“These images present a specific view of life that didn’t reflect the realities of the country at the time”
It was a yearning for this specific social act that led Shulman to purchase a random box of slides back in 2017. What began as a “nostalgic whim” became an obsession to find and preserve a form of amateur photography that was fast becoming extinct, both due to defunct technologies and the fact that images tend to fade after 50 years. Since then, he has collected almost 800,000 individual slides, founding The Anonymous Project as a way to further his research.
A new book from Hoxton Mini Press acts as a highlight reel for his greatest finds, but also asks whose stories he is rescuing from obscurity. Shulman is the first to admit that while Kodachrome technology made photography more accessible in the UK, it was still a relatively expensive pastime enjoyed by the white middle class. These images, which were mostly taken in the 1950s and 60s, present a specific view of life that didn’t reflect the realities of the country at the time. In fact, they are every bit as selective as a carefully curated Instagram feed—the difference being that a particular moment had to be considered noteworthy for a camera to even be brought out, and the image in question couldn’t be endlessly tweaked and filtered.

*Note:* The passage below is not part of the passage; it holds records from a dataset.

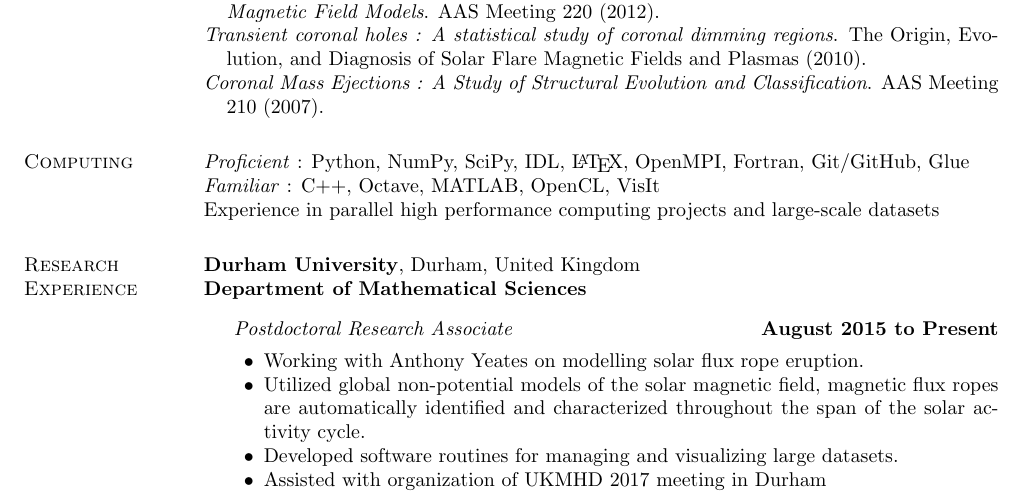
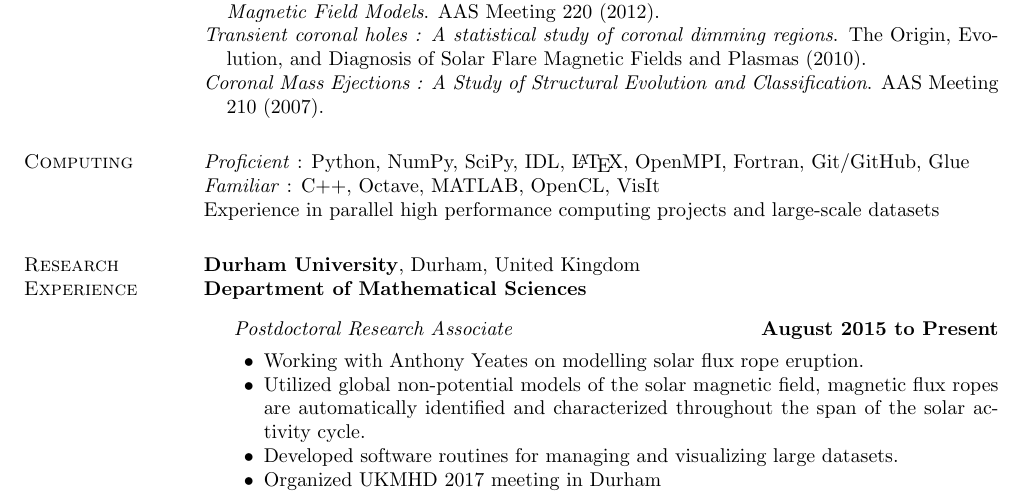
Before and after one commit to lowderchris/cv, a LaTeX CV (lowder-cv.tex): part of page 1 of 3, cut so that both start at the same text. Compiled offline with pdfLaTeX.

Commit message:
Updated wording

```diff
--- a/lowder-cv.tex
+++ b/lowder-cv.tex
@@ -161,7 +161,7 @@ Durham, United Kingdom\\
   \item Working with \href{http://www.maths.dur.ac.uk/~bmjg46/}{Anthony Yeates} on modelling solar flux rope eruption.
   \item Utilized global non-potential models of the solar magnetic field, magnetic flux ropes are automatically identified and characterized throughout the span of the solar activity cycle.
   \item Developed software routines for managing and visualizing large datasets.
-  \item Assisted with organization of UKMHD 2017 meeting in Durham
+  \item Organized UKMHD 2017 meeting in Durham
   \\
 \end{innerlist}
 
```
Also changed, not shown: lowder-cv.pdf.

Each of these slides straddle a strange ground between candid and staged, as grandmothers turn to flash a grin, groups in pubs raise a glass to cheer, and parents cajole their children into some semblance of a portrait pose. There is an intimacy and joy that is preserved, much like the rich tones Kodachrome famously conserved, as all of the greyness and grit of everyday life melts away.